WORK ORDER: Give the entries again in full. Nothing may be altered.

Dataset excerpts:
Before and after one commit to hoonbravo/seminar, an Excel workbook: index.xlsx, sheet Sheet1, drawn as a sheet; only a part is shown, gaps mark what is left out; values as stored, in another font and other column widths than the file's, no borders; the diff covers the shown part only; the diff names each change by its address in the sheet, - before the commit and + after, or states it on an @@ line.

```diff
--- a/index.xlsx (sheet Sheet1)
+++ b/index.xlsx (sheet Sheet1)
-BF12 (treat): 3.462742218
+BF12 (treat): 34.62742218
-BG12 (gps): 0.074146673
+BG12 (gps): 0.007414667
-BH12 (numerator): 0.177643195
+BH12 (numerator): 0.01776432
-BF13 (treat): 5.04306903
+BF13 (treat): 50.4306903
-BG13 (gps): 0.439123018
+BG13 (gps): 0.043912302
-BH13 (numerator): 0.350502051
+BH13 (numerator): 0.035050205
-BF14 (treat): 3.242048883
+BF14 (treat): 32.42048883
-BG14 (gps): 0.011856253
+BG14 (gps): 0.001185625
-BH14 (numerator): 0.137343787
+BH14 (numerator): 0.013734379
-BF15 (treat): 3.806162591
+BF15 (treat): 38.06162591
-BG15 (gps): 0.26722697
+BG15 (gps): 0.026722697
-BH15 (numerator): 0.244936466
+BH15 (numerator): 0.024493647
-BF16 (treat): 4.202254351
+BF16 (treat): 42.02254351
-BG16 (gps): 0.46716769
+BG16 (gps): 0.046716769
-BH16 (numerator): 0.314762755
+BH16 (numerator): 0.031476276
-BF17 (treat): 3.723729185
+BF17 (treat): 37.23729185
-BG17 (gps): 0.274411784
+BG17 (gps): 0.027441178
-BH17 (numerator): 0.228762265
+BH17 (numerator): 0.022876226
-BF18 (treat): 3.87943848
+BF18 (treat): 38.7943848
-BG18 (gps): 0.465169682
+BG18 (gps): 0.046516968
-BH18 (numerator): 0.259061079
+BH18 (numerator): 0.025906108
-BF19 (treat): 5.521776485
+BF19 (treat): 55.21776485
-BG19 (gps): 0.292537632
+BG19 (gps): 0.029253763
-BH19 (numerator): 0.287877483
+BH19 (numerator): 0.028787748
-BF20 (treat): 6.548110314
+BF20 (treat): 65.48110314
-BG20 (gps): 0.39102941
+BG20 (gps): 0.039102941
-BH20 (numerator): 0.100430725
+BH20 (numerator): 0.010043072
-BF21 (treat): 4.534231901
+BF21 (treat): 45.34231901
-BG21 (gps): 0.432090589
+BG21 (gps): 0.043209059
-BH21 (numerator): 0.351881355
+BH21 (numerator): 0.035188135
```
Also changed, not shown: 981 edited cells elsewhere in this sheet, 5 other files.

EXERCISE SOLUTION:
Before and after one commit to hoonbravo/seminar, an Excel workbook: index.xlsx, sheet Sheet1, drawn as a sheet; only a part is shown, gaps mark what is left out; values as stored, in another font and other column widths than the file's, no borders; the diff covers the shown part only; the diff names each change by its address in the sheet, - before the commit and + after, or states it on an @@ line.

```diff
--- a/index.xlsx (sheet Sheet1)
+++ b/index.xlsx (sheet Sheet1)
-BF12 (treat): 3.462742218
+BF12 (treat): 34.62742218
-BG12 (gps): 0.074146673
+BG12 (gps): 0.007414667
-BH12 (numerator): 0.177643195
+BH12 (numerator): 0.01776432
-BF13 (treat): 5.04306903
+BF13 (treat): 50.4306903
-BG13 (gps): 0.439123018
+BG13 (gps): 0.043912302
-BH13 (numerator): 0.350502051
+BH13 (numerator): 0.035050205
-BF14 (treat): 3.242048883
+BF14 (treat): 32.42048883
-BG14 (gps): 0.011856253
+BG14 (gps): 0.001185625
-BH14 (numerator): 0.137343787
+BH14 (numerator): 0.013734379
-BF15 (treat): 3.806162591
+BF15 (treat): 38.06162591
-BG15 (gps): 0.26722697
+BG15 (gps): 0.026722697
-BH15 (numerator): 0.244936466
+BH15 (numerator): 0.024493647
-BF16 (treat): 4.202254351
+BF16 (treat): 42.02254351
-BG16 (gps): 0.46716769
+BG16 (gps): 0.046716769
-BH16 (numerator): 0.314762755
+BH16 (numerator): 0.031476276
-BF17 (treat): 3.723729185
+BF17 (treat): 37.23729185
-BG17 (gps): 0.274411784
+BG17 (gps): 0.027441178
-BH17 (numerator): 0.228762265
+BH17 (numerator): 0.022876226
-BF18 (treat): 3.87943848
+BF18 (treat): 38.7943848
-BG18 (gps): 0.465169682
+BG18 (gps): 0.046516968
-BH18 (numerator): 0.259061079
+BH18 (numerator): 0.025906108
-BF19 (treat): 5.521776485
+BF19 (treat): 55.21776485
-BG19 (gps): 0.292537632
+BG19 (gps): 0.029253763
-BH19 (numerator): 0.287877483
+BH19 (numerator): 0.028787748
-BF20 (treat): 6.548110314
+BF20 (treat): 65.48110314
-BG20 (gps): 0.39102941
+BG20 (gps): 0.039102941
-BH20 (numerator): 0.100430725
+BH20 (numerator): 0.010043072
-BF21 (treat): 4.534231901
+BF21 (treat): 45.34231901
-BG21 (gps): 0.432090589
+BG21 (gps): 0.043209059
-BH21 (numerator): 0.351881355
+BH21 (numerator): 0.035188135
```
Also changed, not shown: 981 edited cells elsewhere in this sheet, 5 other files.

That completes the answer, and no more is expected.